** Information follows **

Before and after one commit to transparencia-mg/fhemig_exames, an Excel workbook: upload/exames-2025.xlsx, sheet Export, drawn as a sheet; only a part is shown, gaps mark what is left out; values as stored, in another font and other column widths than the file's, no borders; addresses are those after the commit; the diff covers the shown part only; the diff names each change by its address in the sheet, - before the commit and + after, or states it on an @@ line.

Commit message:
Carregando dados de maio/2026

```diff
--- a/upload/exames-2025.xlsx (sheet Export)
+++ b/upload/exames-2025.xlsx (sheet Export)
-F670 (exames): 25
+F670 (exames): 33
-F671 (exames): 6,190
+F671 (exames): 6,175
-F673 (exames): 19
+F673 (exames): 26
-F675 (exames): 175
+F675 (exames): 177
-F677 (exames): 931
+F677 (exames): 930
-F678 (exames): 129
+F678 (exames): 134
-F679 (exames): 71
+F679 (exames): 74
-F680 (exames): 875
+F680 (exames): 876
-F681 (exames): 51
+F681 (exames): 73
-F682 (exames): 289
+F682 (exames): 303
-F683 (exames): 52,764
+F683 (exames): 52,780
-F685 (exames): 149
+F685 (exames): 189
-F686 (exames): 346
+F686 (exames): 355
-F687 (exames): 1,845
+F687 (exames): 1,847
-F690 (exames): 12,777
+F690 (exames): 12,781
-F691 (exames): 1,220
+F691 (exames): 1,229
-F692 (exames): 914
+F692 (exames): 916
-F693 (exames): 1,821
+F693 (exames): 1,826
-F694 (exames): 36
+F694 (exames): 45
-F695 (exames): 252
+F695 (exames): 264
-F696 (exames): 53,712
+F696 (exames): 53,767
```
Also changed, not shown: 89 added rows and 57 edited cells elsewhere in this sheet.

** End of Information **
** Information follows **

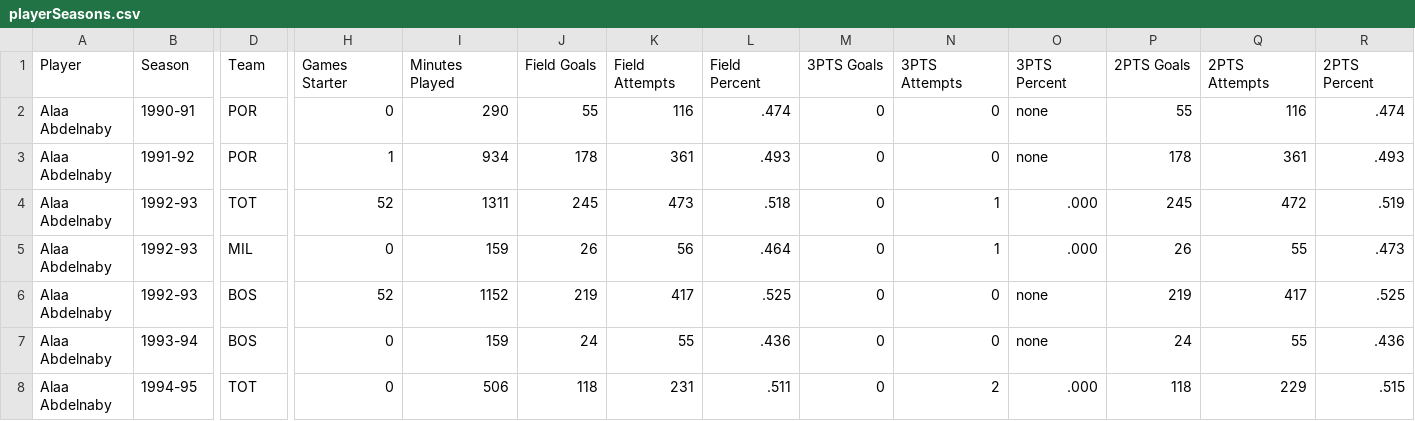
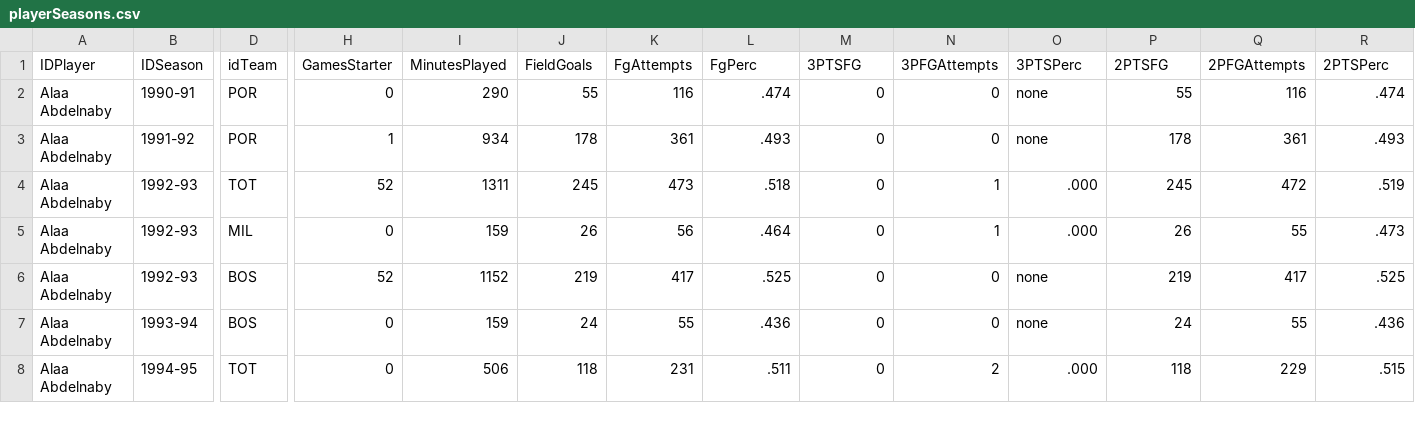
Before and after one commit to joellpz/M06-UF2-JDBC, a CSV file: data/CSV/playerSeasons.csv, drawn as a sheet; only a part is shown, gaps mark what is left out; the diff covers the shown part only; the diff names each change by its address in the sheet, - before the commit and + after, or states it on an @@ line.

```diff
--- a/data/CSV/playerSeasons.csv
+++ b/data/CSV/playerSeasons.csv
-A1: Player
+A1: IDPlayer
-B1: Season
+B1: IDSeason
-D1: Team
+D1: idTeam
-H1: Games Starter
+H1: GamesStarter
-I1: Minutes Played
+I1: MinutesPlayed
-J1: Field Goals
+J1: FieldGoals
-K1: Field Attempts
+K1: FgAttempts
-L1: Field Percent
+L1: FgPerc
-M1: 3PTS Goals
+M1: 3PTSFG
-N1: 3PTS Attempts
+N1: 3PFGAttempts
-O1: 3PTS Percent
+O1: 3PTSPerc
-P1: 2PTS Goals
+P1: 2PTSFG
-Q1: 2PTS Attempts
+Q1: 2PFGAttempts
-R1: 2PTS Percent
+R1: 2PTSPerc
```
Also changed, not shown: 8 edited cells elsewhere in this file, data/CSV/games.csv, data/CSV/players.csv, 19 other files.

** End of Information **

*Work order*. Return, word for word, the lines of the data above from the line with "to transparencia-mg/fhemig_exames, an" through the line with "Also changed, not shown: 89", inclusive.

*Exercise answer*.
Before and after one commit to transparencia-mg/fhemig_exames, an Excel workbook: upload/exames-2025.xlsx, sheet Export, drawn as a sheet; only a part is shown, gaps mark what is left out; values as stored, in another font and other column widths than the file's, no borders; addresses are those after the commit; the diff covers the shown part only; the diff names each change by its address in the sheet, - before the commit and + after, or states it on an @@ line.

Commit message:
Carregando dados de maio/2026

```diff
--- a/upload/exames-2025.xlsx (sheet Export)
+++ b/upload/exames-2025.xlsx (sheet Export)
-F670 (exames): 25
+F670 (exames): 33
-F671 (exames): 6,190
+F671 (exames): 6,175
-F673 (exames): 19
+F673 (exames): 26
-F675 (exames): 175
+F675 (exames): 177
-F677 (exames): 931
+F677 (exames): 930
-F678 (exames): 129
+F678 (exames): 134
-F679 (exames): 71
+F679 (exames): 74
-F680 (exames): 875
+F680 (exames): 876
-F681 (exames): 51
+F681 (exames): 73
-F682 (exames): 289
+F682 (exames): 303
-F683 (exames): 52,764
+F683 (exames): 52,780
-F685 (exames): 149
+F685 (exames): 189
-F686 (exames): 346
+F686 (exames): 355
-F687 (exames): 1,845
+F687 (exames): 1,847
-F690 (exames): 12,777
+F690 (exames): 12,781
-F691 (exames): 1,220
+F691 (exames): 1,229
-F692 (exames): 914
+F692 (exames): 916
-F693 (exames): 1,821
+F693 (exames): 1,826
-F694 (exames): 36
+F694 (exames): 45
-F695 (exames): 252
+F695 (exames): 264
-F696 (exames): 53,712
+F696 (exames): 53,767
```
Also changed, not shown: 89 added rows and 57 edited cells elsewhere in this sheet.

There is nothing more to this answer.